Brief ▸ Every line of the material below in which "accent" shows up is to be located and copied.
++++
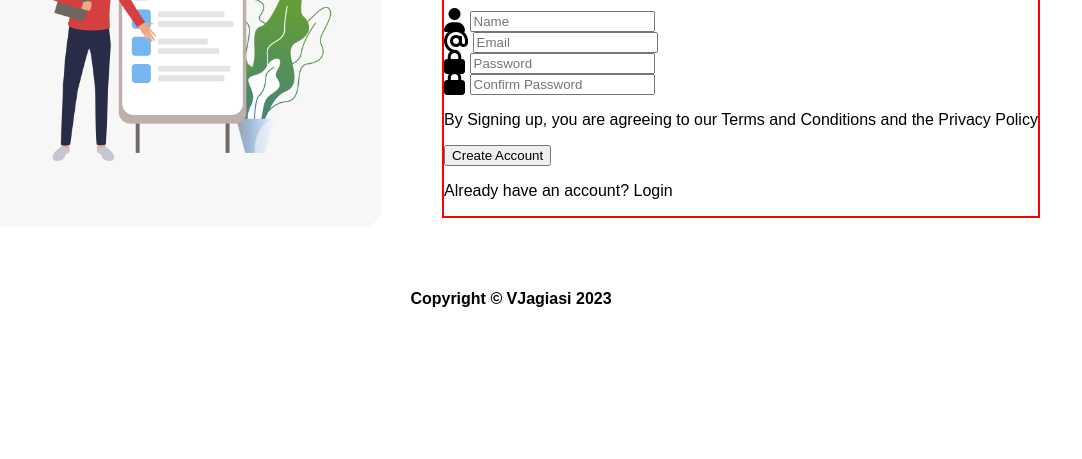
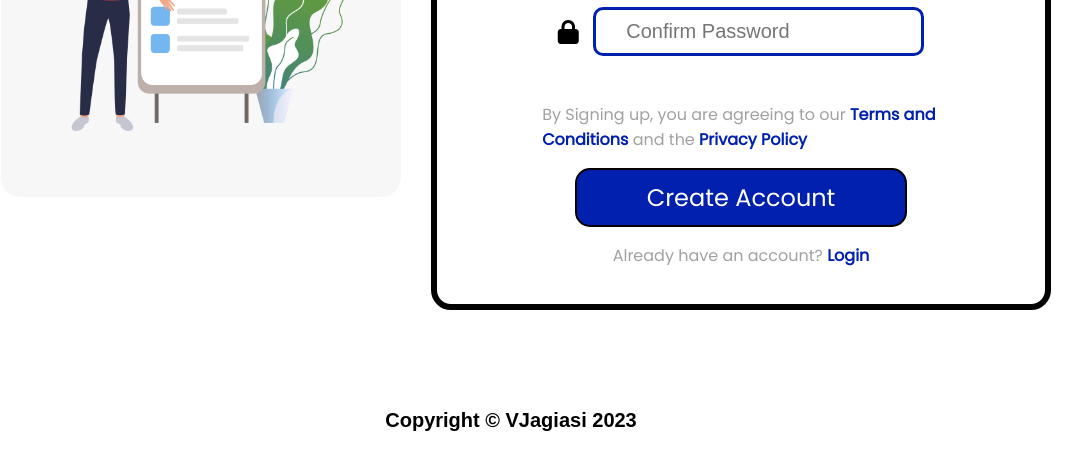
Before and after one commit to VJagiasi/sign-up-form, a plain HTML site: page index.html in a window 1280 px wide. Shown: the part 341-800 px from the top of the page, without its empty margins (129-1211 px from the left). Drawn offline with Linux system fonts and the light colour scheme; a web font is replaced by a local one.

Commit message:
Final Changes

```diff
--- a/index.html
+++ b/index.html
@@ -34,9 +34,9 @@
                 </div>
             </div>
             <div class="create-account">
-                <p>By Signing up, you are agreeing to our <span class="terms">Terms and Conditions</span> and the <span class="terms">Privacy Policy</span></p>
-                <button type="button" class="create-acccount-button">Create Account</button>
-                <p>Already have an account? <span class="login">Login</span></p>
+                <p class="agree">By Signing up, you are agreeing to our <span class="terms">Terms and Conditions</span> and the <span class="terms">Privacy Policy</span></p>
+                <button type="button" class="continue-button">Create Account</button>
+                <p class="already">Already have an account? <span class="login">Login</span></p>
             </div>
         </div>
     </div>
--- a/style.css
+++ b/style.css
@@ -1,9 +1,11 @@
 @import url('https://fonts.googleapis.com/css2?family=Chivo+Mono:wght@400;500&family=Inter:wght@400;600;700&family=Manrope:wght@300;400;500;600;700&family=Poppins:ital,wght@0,100;0,200;0,300;0,400;1,100&display=swap');
 
-/* * {
-    border: 1px solid red;
-} */
 
+
+:root {
+    --bold-accent: #0020ad;
+    --light-accent: #a1a1a1;
+}
 
 html, body {
     height: 100%;
@@ -14,7 +16,7 @@ html, body {
 body {
     display: flex;
     flex-direction: column;
-    justify-content: center;
+    justify-content: space-between;
     align-items: center;
 }
 
@@ -23,6 +25,7 @@ body {
     justify-content: center;
     align-items: center;
     height: 60%;
+    margin: 100px 100px;
 }
 
 .side-logo > img {
@@ -33,14 +36,77 @@ body {
 }
 
 .signup {
-    border: 2px solid red;
-    margin: 0px 30px;
+    border: 6px solid rgb(2, 2, 2);
+    border-radius: 20px;
 }
 
 .title {
     text-align: center;
-    font-size: 60px;
+    font-size: 48px;
     font-family: 'Poppins', sans-serif;
     font-weight: 900;
     color: rgb(3, 3, 52);
 }
+
+.details {
+    display: flex;
+    flex-direction: column;
+    justify-content: center;
+    align-items: center;
+}
+
+.info {
+    margin-bottom: 10px;
+}
+
+info > ::placeholder {
+    color: var(--light-accent)
+}
+
+.info > input {
+    padding: 10px 30px;
+    border: 3px solid var(--bold-accent);
+    border-radius: 10px;
+    margin-left: 10px;
+    color: black;
+    font-size: 20px;
+}
+
+.create-account {
+    display: flex;
+    flex-direction: column;
+    justify-self: center;
+    align-items: center;
+    margin: 20px;
+}
+
+.create-account > p {
+    color: var(--light-accent);
+    font-size: 16px;
+    font-family: 'Poppins', sans-serif;
+    font-weight: 500;
+}
+
+.agree {
+    width: 70%;
+}
+
+button {
+    padding: 10px 70px;
+    background-color: var(--bold-accent);
+    border-radius: 15px;
+    color: #ffff;
+    font-size: 24px;
+    font-family: "Poppins", sans-serif;
+    border: 2px solid black;
+}
+
+.login,
+.terms {
+    color: var(--bold-accent);
+    font-weight: 900;
+}
+
+footer {
+    font-size: 20px;
+}
```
++++
Solution for this problem ▸
+    --bold-accent: #0020ad;
+    --light-accent: #a1a1a1;
+    color: var(--light-accent)
+    border: 3px solid var(--bold-accent);
+    color: var(--light-accent);
+    background-color: var(--bold-accent);
+    color: var(--bold-accent);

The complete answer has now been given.